---- TASK INPUT

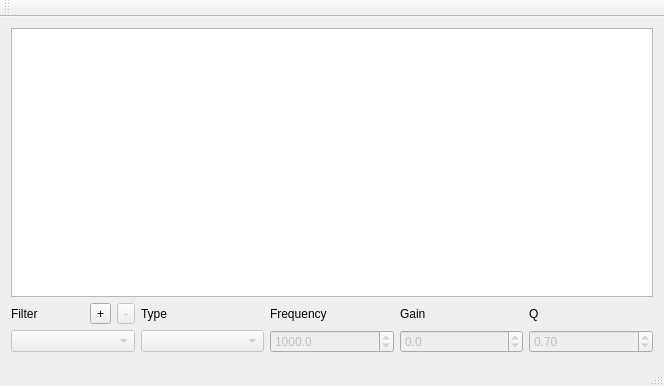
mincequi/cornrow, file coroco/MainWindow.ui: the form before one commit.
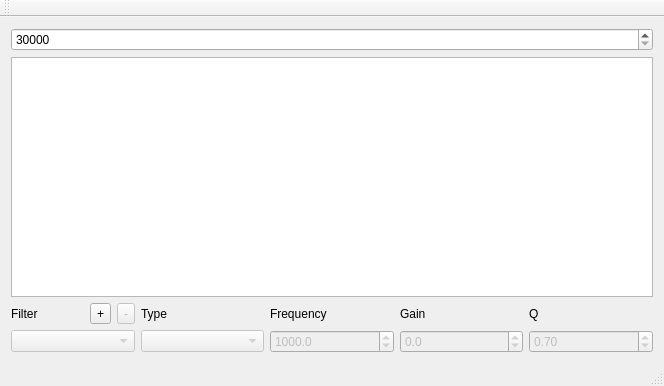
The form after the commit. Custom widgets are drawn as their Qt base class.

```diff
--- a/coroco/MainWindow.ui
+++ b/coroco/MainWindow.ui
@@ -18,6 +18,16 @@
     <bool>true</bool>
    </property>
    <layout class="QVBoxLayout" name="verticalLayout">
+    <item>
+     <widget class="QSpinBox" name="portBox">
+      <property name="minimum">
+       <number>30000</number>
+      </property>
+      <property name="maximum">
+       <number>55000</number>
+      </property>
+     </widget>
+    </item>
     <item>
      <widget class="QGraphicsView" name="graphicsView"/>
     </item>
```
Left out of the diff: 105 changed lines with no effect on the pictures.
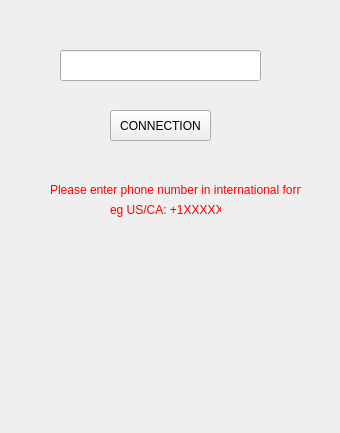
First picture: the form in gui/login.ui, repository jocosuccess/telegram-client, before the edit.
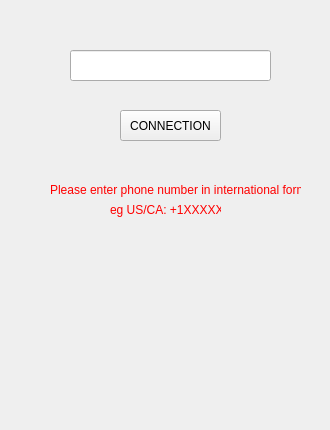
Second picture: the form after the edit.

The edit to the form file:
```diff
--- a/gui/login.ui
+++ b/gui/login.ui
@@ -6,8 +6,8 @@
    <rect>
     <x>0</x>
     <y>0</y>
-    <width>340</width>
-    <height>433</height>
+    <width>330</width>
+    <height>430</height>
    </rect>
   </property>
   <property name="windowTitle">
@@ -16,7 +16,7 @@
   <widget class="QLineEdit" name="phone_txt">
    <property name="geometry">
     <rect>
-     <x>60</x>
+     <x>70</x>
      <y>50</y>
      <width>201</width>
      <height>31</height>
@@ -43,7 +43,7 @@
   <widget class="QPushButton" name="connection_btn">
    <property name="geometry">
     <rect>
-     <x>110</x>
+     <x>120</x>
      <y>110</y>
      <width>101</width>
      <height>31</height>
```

--------

THE PROBLEM:
Could the data above be reproduced exactly, with the pictures left out?

TASK SOLUTION:
mincequi/cornrow, file coroco/MainWindow.ui: the form before one commit.
The form after the commit. Custom widgets are drawn as their Qt base class.

```diff
--- a/coroco/MainWindow.ui
+++ b/coroco/MainWindow.ui
@@ -18,6 +18,16 @@
     <bool>true</bool>
    </property>
    <layout class="QVBoxLayout" name="verticalLayout">
+    <item>
+     <widget class="QSpinBox" name="portBox">
+      <property name="minimum">
+       <number>30000</number>
+      </property>
+      <property name="maximum">
+       <number>55000</number>
+      </property>
+     </widget>
+    </item>
     <item>
      <widget class="QGraphicsView" name="graphicsView"/>
     </item>
```
Left out of the diff: 105 changed lines with no effect on the pictures.
First picture: the form in gui/login.ui, repository jocosuccess/telegram-client, before the edit.
Second picture: the form after the edit.

The edit to the form file:
```diff
--- a/gui/login.ui
+++ b/gui/login.ui
@@ -6,8 +6,8 @@
    <rect>
     <x>0</x>
     <y>0</y>
-    <width>340</width>
-    <height>433</height>
+    <width>330</width>
+    <height>430</height>
    </rect>
   </property>
   <property name="windowTitle">
@@ -16,7 +16,7 @@
   <widget class="QLineEdit" name="phone_txt">
    <property name="geometry">
     <rect>
-     <x>60</x>
+     <x>70</x>
      <y>50</y>
      <width>201</width>
      <height>31</height>
@@ -43,7 +43,7 @@
   <widget class="QPushButton" name="connection_btn">
    <property name="geometry">
     <rect>
-     <x>110</x>
+     <x>120</x>
      <y>110</y>
      <width>101</width>
      <height>31</height>
```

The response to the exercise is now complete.